With the first notes of fall drifting into the air, and August fading into September, attention turns this week to the South Korean capital of Seoul, where Frieze has reopened the newest iteration of its art fair franchise. Now in its second year, the fair, led by Frieze Seoul Director Patrick Lee, features over 120 galleries, with a strong focus on Asia alongside a range of galleries from countries around the globe, as well as its signature program of screenings, talks and other projects.
The opening hours of the fair were bustling as expected, with collectors swarming the fair aisles to peruse works and make initial offers, or just to check on the purchases already locked down in the run-up to the fair. Continuing its offering of works from Asia and abroad, the fair was also home to its signature offering of bue-chip international heavyweights like Gagosian, who was showing work by Thomas Houseago, Jonas Wood, and many more, while at Paula Cooper, one could peruse works from Tauba Auerbach, Liz Glynn, and many more. LA’s Night Gallery was also on hand, presenting a range of works by artist Andrea Marie Breiling that offered a decidedly more nuanced and focused booth. Pace, another gallery that has courted the Korean market aggressively, was also on hand with a diverse offering culled from its artist roster, including new plate paintings by Julian Schnabel and new paintings by Yoshitomo Nara, among many other works. David Zwirner was also on hand, presenting a booth that prominently featured paintings by artist Katherine Bernhardt, colorful, cartoonish compositions that added a note of levity to the proceedings.

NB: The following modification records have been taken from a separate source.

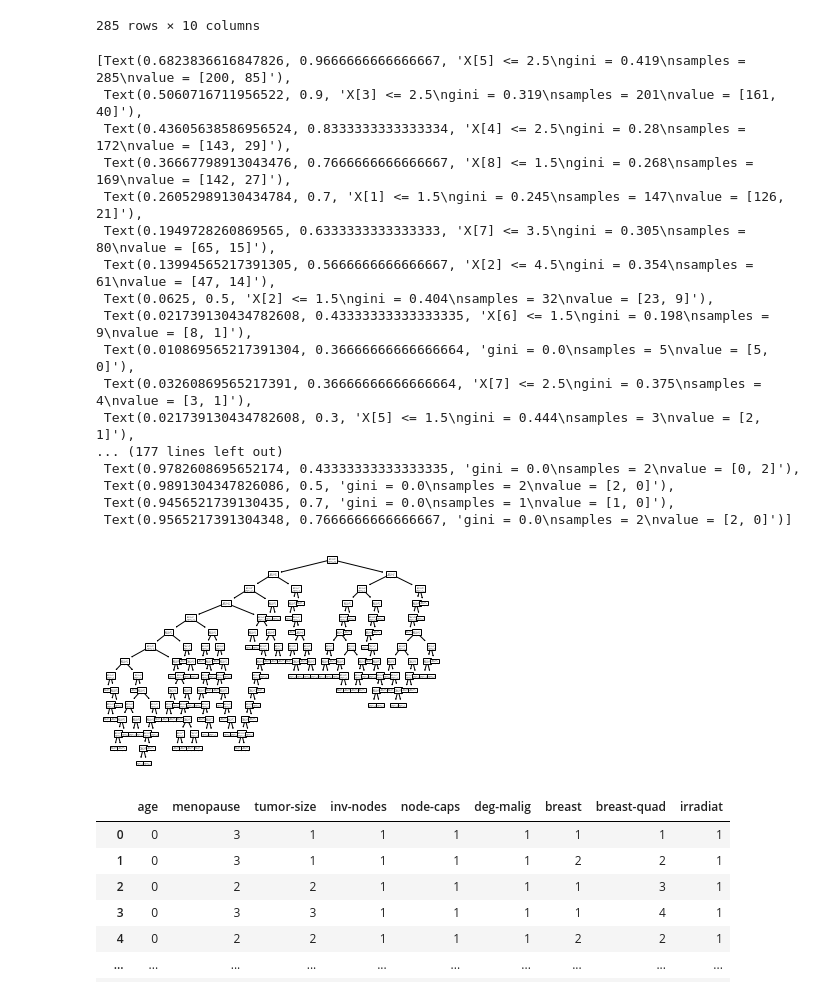
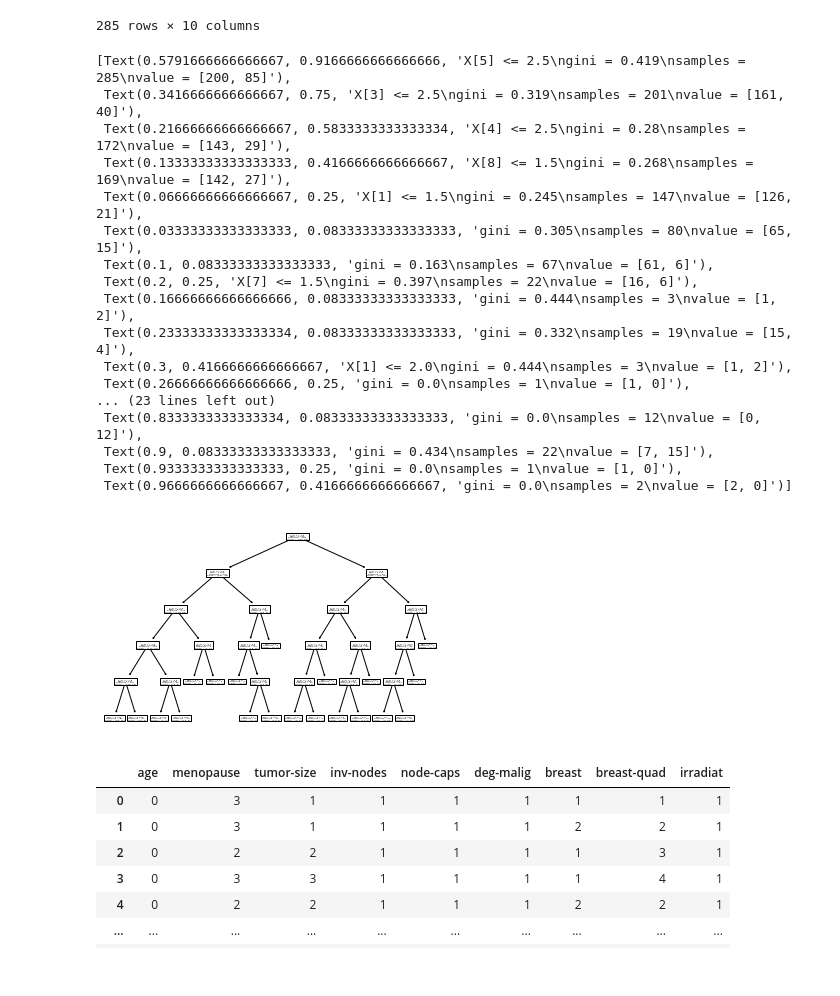
Before and after one commit to duynguyen02/ml-on-practice, a Jupyter notebook: DecisionTree_cancer.ipynb, the cells around one changed output. Drawn from its saved outputs; the diff is of its cells as text; code cells hidden in the pictures.

```diff
--- a/DecisionTree_cancer.ipynb
+++ b/DecisionTree_cancer.ipynb
@@ -42,31 +42,31 @@ df['irradiat'] = pd.factorize(df['irradiat'])[0] + 1
 # %%
 import numpy as np
 from sklearn import tree
 X = df
 Y = df['Class']
 del X['Class']
-clf = tree.DecisionTreeClassifier()
+clf = tree.DecisionTreeClassifier(max_depth=5)
 clf = clf.fit(X, Y)
 tree.plot_tree(clf)
 # %% [output]
-[Text(0.6823836616847826, 0.9666666666666667, 'X[5] <= 2.5\ngini = 0.419\nsamples = 285\nvalue = [200, 85]'),
- Text(0.5060716711956522, 0.9, 'X[3] <= 2.5\ngini = 0.319\nsamples = 201\nvalue = [161, 40]'),
- Text(0.43605638586956524, 0.8333333333333334, 'X[4] <= 2.5\ngini = 0.28\nsamples = 172\nvalue = [143, 29]'),
- Text(0.36667798913043476, 0.7666666666666667, 'X[8] <= 1.5\ngini = 0.268\nsamples = 169\nvalue = [142, 27]'),
- Text(0.26052989130434784, 0.7, 'X[1] <= 1.5\ngini = 0.245\nsamples = 147\nvalue = [126, 21]'),
- Text(0.1949728260869565, 0.6333333333333333, 'X[7] <= 3.5\ngini = 0.305\nsamples = 80\nvalue = [65, 15]'),
- Text(0.13994565217391305, 0.5666666666666667, 'X[2] <= 4.5\ngini = 0.354\nsamples = 61\nvalue = [47, 14]'),
- Text(0.0625, 0.5, 'X[2] <= 1.5\ngini = 0.404\nsamples = 32\nvalue = [23, 9]'),
- Text(0.021739130434782608, 0.43333333333333335, 'X[6] <= 1.5\ngini = 0.198\nsamples = 9\nvalue = [8, 1]'),
- Text(0.010869565217391304, 0.36666666666666664, 'gini = 0.0\nsamples = 5\nvalue = [5, 0]'),
- Text(0.03260869565217391, 0.36666666666666664, 'X[7] <= 2.5\ngini = 0.375\nsamples = 4\nvalue = [3, 1]'),
- Text(0.021739130434782608, 0.3, 'X[5] <= 1.5\ngini = 0.444\nsamples = 3\nvalue = [2, 1]'),
-... (177 lines left out)
- Text(0.9782608695652174, 0.43333333333333335, 'gini = 0.0\nsamples = 2\nvalue = [0, 2]'),
- Text(0.9891304347826086, 0.5, 'gini = 0.0\nsamples = 2\nvalue = [2, 0]'),
- Text(0.9456521739130435, 0.7, 'gini = 0.0\nsamples = 1\nvalue = [1, 0]'),
- Text(0.9565217391304348, 0.7666666666666667, 'gini = 0.0\nsamples = 2\nvalue = [2, 0]')]
+[Text(0.5791666666666667, 0.9166666666666666, 'X[5] <= 2.5\ngini = 0.419\nsamples = 285\nvalue = [200, 85]'),
+ Text(0.3416666666666667, 0.75, 'X[3] <= 2.5\ngini = 0.319\nsamples = 201\nvalue = [161, 40]'),
+ Text(0.21666666666666667, 0.5833333333333334, 'X[4] <= 2.5\ngini = 0.28\nsamples = 172\nvalue = [143, 29]'),
+ Text(0.13333333333333333, 0.4166666666666667, 'X[8] <= 1.5\ngini = 0.268\nsamples = 169\nvalue = [142, 27]'),
+ Text(0.06666666666666667, 0.25, 'X[1] <= 1.5\ngini = 0.245\nsamples = 147\nvalue = [126, 21]'),
+ Text(0.03333333333333333, 0.08333333333333333, 'gini = 0.305\nsamples = 80\nvalue = [65, 15]'),
+ Text(0.1, 0.08333333333333333, 'gini = 0.163\nsamples = 67\nvalue = [61, 6]'),
+ Text(0.2, 0.25, 'X[7] <= 1.5\ngini = 0.397\nsamples = 22\nvalue = [16, 6]'),
+ Text(0.16666666666666666, 0.08333333333333333, 'gini = 0.444\nsamples = 3\nvalue = [1, 2]'),
+ Text(0.23333333333333334, 0.08333333333333333, 'gini = 0.332\nsamples = 19\nvalue = [15, 4]'),
+ Text(0.3, 0.4166666666666667, 'X[1] <= 2.0\ngini = 0.444\nsamples = 3\nvalue = [1, 2]'),
+ Text(0.26666666666666666, 0.25, 'gini = 0.0\nsamples = 1\nvalue = [1, 0]'),
+... (23 lines left out)
+ Text(0.8333333333333334, 0.08333333333333333, 'gini = 0.0\nsamples = 12\nvalue = [0, 12]'),
+ Text(0.9, 0.08333333333333333, 'gini = 0.434\nsamples = 22\nvalue = [7, 15]'),
+ Text(0.9333333333333333, 0.25, 'gini = 0.0\nsamples = 1\nvalue = [1, 0]'),
+ Text(0.9666666666666667, 0.4166666666666667, 'gini = 0.0\nsamples = 2\nvalue = [2, 0]')]
-[figure, old version]
+[figure, new version]
 # %%
 X
 # %% [output]
```
Also changed, not shown: parts of 3 cells of this notebook.
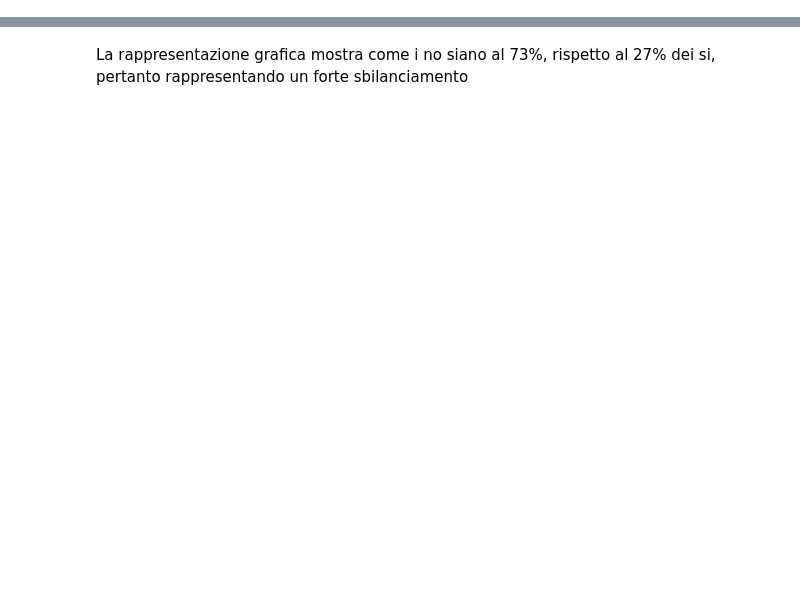
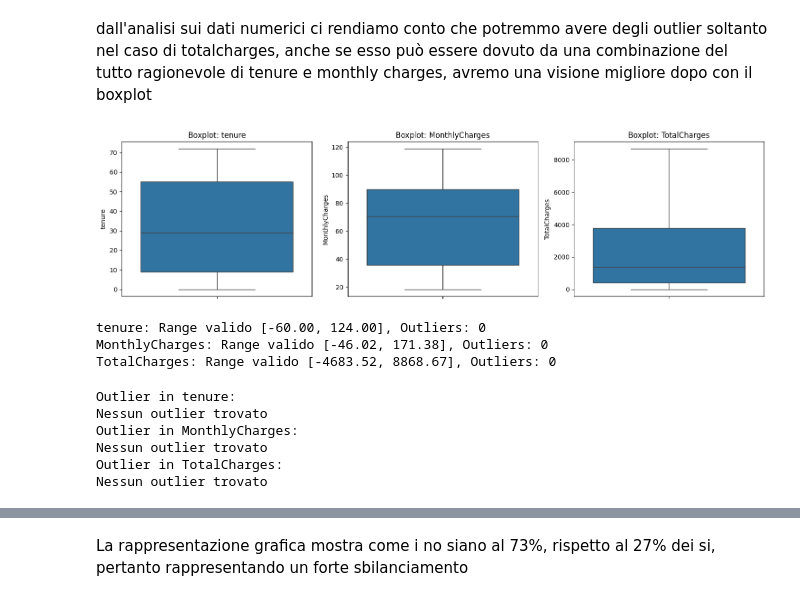
Before and after one commit to Chris05-Gen/churn-predictor-ML, a Jupyter notebook: notebooks/1.0-eda-initial-analysis.ipynb, the cells around one changed output, grey strips where cells are left out. Saved outputs shown, nothing was run; the diff lists cells and outputs as text; code cells hidden in the pictures; blank space fills up the shorter version.

```diff
--- a/notebooks/1.0-eda-initial-analysis.ipynb
+++ b/notebooks/1.0-eda-initial-analysis.ipynb
@@ -99,0 +121,7 @@ Name: proportion, dtype: float64
+# %%
+# Gestione missing values
+df["TotalCharges"] = df["TotalCharges"].replace(r'^\s*$', value=0, regex=True)
+df["TotalCharges"] = pd.to_numeric(df["TotalCharges"])
+
+# Verifica
+print("Verifica assenza missing:", (df == " ").sum().sum())
@@ -99,0 +146,48 @@ Name: proportion, dtype: float64
+# %% [markdown]
+dall'analisi sui dati numerici ci rendiamo conto che potremmo avere degli outlier soltanto nel caso di totalcharges, anche se esso può essere dovuto da una combinazione del tutto ragionevole di tenure e monthly charges, avremo una visione migliore dopo con il boxplot
+# %%
+features_numeriche = ["tenure", "MonthlyCharges", "TotalCharges"]
+
+# Boxplot
+fig, axes = plt.subplots(1, 3, figsize=(15, 4))
+for i, col in enumerate(features_numeriche):
+    sns.boxplot(data=df, y=col, ax=axes[i])
+    axes[i].set_title(f'Boxplot: {col}')
+plt.tight_layout()
+plt.show()
+# %% [output]
+[figure, added]
+# %%
+# Analisi quantitativa con IQR
+for col in features_numeriche:
+    Q1 = df[col].quantile(0.25)
+    Q3 = df[col].quantile(0.75)
+    IQR = Q3 - Q1
+    lower = Q1 - 1.5 * IQR
+    upper = Q3 + 1.5 * IQR
+    n_outliers = ((df[col] < lower) | (df[col] > upper)).sum()
+    print(f"{col}: Range valido [{lower:.2f}, {upper:.2f}], Outliers: {n_outliers}")
+# %% [output]
+tenure: Range valido [-60.00, 124.00], Outliers: 0
+MonthlyCharges: Range valido [-46.02, 171.38], Outliers: 0
+TotalCharges: Range valido [-4683.52, 8868.67], Outliers: 0
+# %%
+# Analisi quantitativa con Z-score
+from scipy import stats
+
+def z_score_outliers(df, column, threshold=3):
+    z_scores = stats.zscore(df[column])
+    outliers_index = np.where(np.abs(z_scores)>threshold)
+    return df.iloc[outliers_index]
+
+for col in features_numeriche:
+    outliers = z_score_outliers(df, col)
+    print(f"Outlier in {col}:")
+    print(outliers[[col]] if not outliers.empty else "Nessun outlier trovato")
+# %% [output]
+Outlier in tenure:
+Nessun outlier trovato
+Outlier in MonthlyCharges:
+Nessun outlier trovato
+Outlier in TotalCharges:
+Nessun outlier trovato
```
Also changed, not shown: parts of 86 cells of this notebook, 3 other files.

South Korean galleries and those from the broader Asian continent also made a prominent statement this year. There was a striking booth from Gallery Baton, which featured pieces by Kim Bohie, Jimok Choi and more, while at Galleria Continua, Anish Kapoor was showing some of his mirrored voids, a staple of any global art fair. Another highlight came from Woosun, where a series of meticulously shaded works on paper by Choi Byung-So were countered by a dark paintjob and moody lighting.
Marking a continued engagement with the ever-changing landscape of contemporary art, and a focus on growing alongside its changing boundaries and audiences, Frieze Seoul marks a powerful next step for the fair franchise. It closes September 9th.
– D. Creahan
Frieze Seoul [Exhibition Site]